Lee is on the Western side of Massachusetts, about 130 miles from Boston. The surrounding trees covered with their multicolored leaves created a panoramic view of a majestic autumn.
It is not like my wife had never seen fall foliage before, as my sister-in-law, Gudrun, had driven us through upstate New York on a fall day a few years earlier. But when your environment does not provide the climate necessary to accommodate the annual falling of leaves from their trees, such a sight can be breathtaking. As we drove across Massachusetts, the setting sun surrounded by multicolored leaves lessened any annoyances either of us had due to traffic jams marking the beginning of the weekend.

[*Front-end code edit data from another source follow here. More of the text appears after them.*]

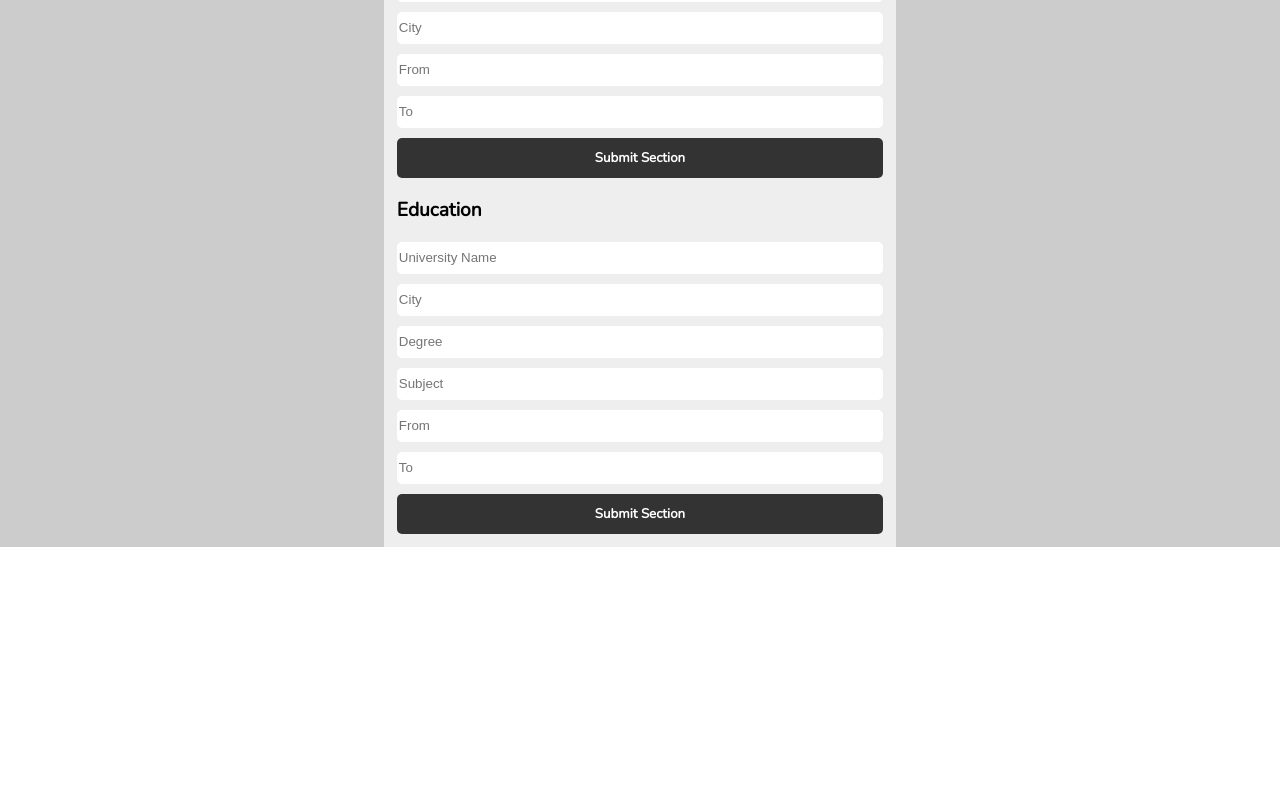
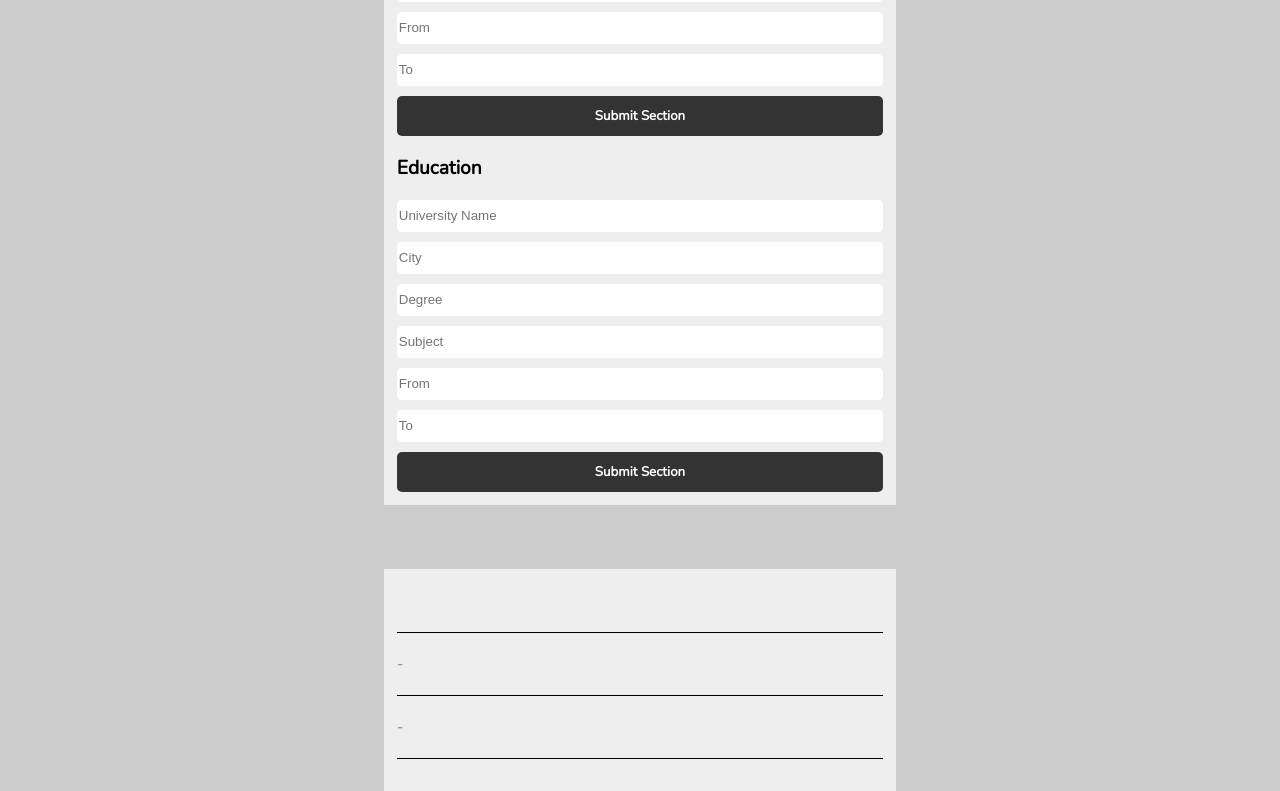
Before and after one commit to VladSava16/CV-Application, a React (Create React App) app: page / in a window 1280 px wide. Shown: the part 763-1554 px from the top of the page. Before the commit the page ends 1374 px from the top, so only its background shows below. Built offline with nearby package versions, Linux system fonts and the light colour scheme.

Commit message:
Create and style CV (result) component

```diff
--- a/src/App.js
+++ b/src/App.js
@@ -3,6 +3,7 @@ import Header from './components/header';
 import PersonalInfo from './components/PersonalInfo';
 import Experience from './components/Experience';
 import Education from './components/Education';
+import CV from './components/CV';
 import './style.css';
 
 export default class App extends Component{
@@ -12,7 +13,6 @@ export default class App extends Component{
         this.state = {
             firstName: "",
             lastName: "",
-            title: "",
             address: "",
             phoneNo: "",
             email: "",
@@ -35,7 +35,6 @@ export default class App extends Component{
         this.setState({
             firstName: formState.target.firstName.value,
             lastName: formState.target.lastName.value,
-            title: formState.target.title.value,
             address: formState.target.address.value,
             phoneNo: formState.target.phoneNo.value,
             email: formState.target.email.value,
@@ -64,36 +63,36 @@ export default class App extends Component{
         })
     }
 
-    renderDetails = () => {
-        return(
-            <div className="result">
-                <div className="personalInfo">
-                    <div className="firstName">{this.state.firstName}</div>
-                    <div className="lastName">{this.state.lastName}</div>
-                    <div className="title">{this.state.title}</div>
-                    <div className="address">{this.state.address}</div>
-                    <div className="phoneNo">{this.state.phoneNo}</div>
-                    <div className="email">{this.state.email}</div>
-                    <div className="description">{this.state.description}</div>
-                </div>
-                <div className="experienceInfo">
-                    <div className="position">{this.state.position}</div>
-                    <div className="company">{this.state.company}</div>
-                    <div className="city">{this.state.experienceCity}</div>
-                    <div className="from">{this.state.experienceFrom}</div>
-                    <div className="to">{this.state.experienceTo}</div>
-                </div>
-                <div className="educationInfo">
-                    <div className="university">{this.state.university}</div>
-                    <div className="city">{this.state.educationCity}</div>
-                    <div className="degree">{this.state.degree}</div>
-                    <div className="subject">{this.state.subject}</div>
-                    <div className="from">{this.state.educationFrom}</div>
-                    <div className="to">{this.state.educationTo}</div>
-                </div>
-            </div>
-        );
-    }
+    // renderDetails = () => {
+    //     return(
+    //         <div className="result">
+    //             <div className="personalInfo">
+    //                 <div className="firstName">{this.state.firstName}</div>
+    //                 <div className="lastName">{this.state.lastName}</div>
+    //                 <div className="title">{this.state.title}</div>
+    //                 <div className="address">{this.state.address}</div>
+    //                 <div className="phoneNo">{this.state.phoneNo}</div>
+    //                 <div className="email">{this.state.email}</div>
+    //                 <div className="description">{this.state.description}</div>
+    //             </div>
+    //             <div className="experienceInfo">
+    //                 <div className="position">{this.state.position}</div>
+    //                 <div className="company">{this.state.company}</div>
+    //                 <div className="city">{this.state.experienceCity}</div>
+    //                 <div className="from">{this.state.experienceFrom}</div>
+    //                 <div className="to">{this.state.experienceTo}</div>
+    //             </div>
+    //             <div className="educationInfo">
+    //                 <div className="university">{this.state.university}</div>
+    //                 <div className="city">{this.state.educationCity}</div>
+    //                 <div className="degree">{this.state.degree}</div>
+    //                 <div className="subject">{this.state.subject}</div>
+    //                 <div className="from">{this.state.educationFrom}</div>
+    //                 <div className="to">{this.state.educationTo}</div>
+    //             </div>
+    //         </div>
+    //     );
+    // }
 
     render(){
         return(
@@ -104,7 +103,8 @@ export default class App extends Component{
                     <Experience handleExperienceInformation = {this.handleExperienceInformation} />
                     <Education handleEducationInformation = {this.handleEducationInformation}/>
                 </div>
-                {this.renderDetails()}
+                <CV data = {this.state}/>
+                {/* {this.renderDetails()} */}
             </div>
         );
     }
--- /dev/null
+++ b/src/components/CV.js
@@ -0,0 +1,31 @@
+import React, { Component } from "react";
+import './result.css'
+
+export default class CV extends Component{
+    render(){
+        return(
+            <div className="result">
+                <div className="personalInfo division">
+                    <div className="name">{this.props.data.firstName + ' ' + this.props.data.lastName}</div>
+                    <div className="address">{this.props.data.address}</div>
+                    <div className="phoneNo">{this.props.data.phoneNo}</div>
+                    <div className="email">{this.props.data.email}</div>
+                    <div className="description">{this.props.data.description}</div>
+                </div>
+                <div className="workExperience division">
+                    <div className="title">{this.props.data.position}</div>
+                    <div className="duration">{this.props.data.experienceFrom + '-' + this.props.data.experienceTo}</div>
+                    <div className="company">{this.props.data.company}</div>
+                    <div className="jobCity">{this.props.data.experienceCity}</div>
+                </div>
+                <div className="education division">
+                    <div className="title">{this.props.data.university}</div>
+                    <div className="duration">{this.props.data.educationFrom + '-' + this.props.data.educationTo}</div>
+                    <div className="studyCity">{this.props.data.educationCity}</div>
+                    <div className="degree">{this.props.data.degree}</div>
+                    <div className="subject">{this.props.data.subject}</div>
+                </div>
+            </div>
+        );
+    }
+}
--- a/src/components/PersonalInfo.js
+++ b/src/components/PersonalInfo.js
@@ -18,7 +18,6 @@ export default class PersonalInfo extends Component{
                 <form onSubmit = {this.submitData} className="formSection">
                     <input type="text" name="firstName" placeholder="First Name"/>
                     <input type="text" name="lastName" placeholder="Last Name"/>
-                    <input type="text" name="title" placeholder="Title"/>
                     <input type="text" name="address" placeholder="Address"/>
                     <input type="text" name="phoneNo" placeholder="Phone Number"/>
                     <input type="text" name="email" placeholder="Email"/>
--- /dev/null
+++ b/src/components/result.css
@@ -0,0 +1,25 @@
+.result{
+    background-color: #EEEEEE;
+    margin: 5% 30% 0 30%;
+    padding: 1%;
+}
+.name{
+    font-size: 3rem;
+    font-weight: bold;
+}
+.description{
+    margin-top: 30px;
+    font-size: 1.5rem;
+}
+.division{
+    border-bottom: 1px solid black;
+    padding-bottom: 20px;
+    margin-bottom: 20px;
+}
+.title{
+    font-weight: bold;
+    font-size: 1.3rem;
+}
+.duration{
+    color: grey;
+}
--- a/src/style.css
+++ b/src/style.css
@@ -1,6 +1,10 @@
 #root{
+    font-family: 'Nunito', sans-serif;
+}
+#content{
     background-color: #CCCCCC;
-    font-family: 'Nunito', sans-serif;
+    width: 100%;
+    height: auto;
 }
 .dataInput{
     background-color: #EEEEEE;
```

The highlight of the visit was when Jane, Marcia’s younger sister, drove us to Williamstown to visit the Clark Art Institute. While Jane drove us through the Berkshires, Lisa and I appreciated the splendor of a New England fall in the Berkshires. Massachusetts, is not only home to Harvard and Radcliffe, but also to several small very prestigious colleges one of which is Williams College. Upon arriving at Williamstown, my cousins took us to a most pleasant lunch café prior to heading over to the Clark. There we briefly chatted with a husband and wife, both wearing sweatshirts bearing the name of Williams College. They told us they had met at Williams. When I kiddingly inquired whether Amherst was a better school than Williams, they replied in unison “no,” declaring they had an excellent education with the good fortune of meeting one another there.
The Clark has a huge collection of European and American paintings along with sculpture, prints, drawings and photographs. Lisa and I are both fans of Impressionism of which there were many pieces. Neither of us were terribly familiar with Winslow Homer but there were ample works of his that caught our eye. The natural feel one gets from beholding his landscapes of the Maine seacoast provides one with a distinct sense of his American background. As we departed from the museum, we walked out to a beautiful sunset veiled by the glow of russet and golden leaves. Coming from California, it was a delicious moment standing there among the trees, in such a peaceful and calm ambience, visiting with cousins I rarely get a chance to see.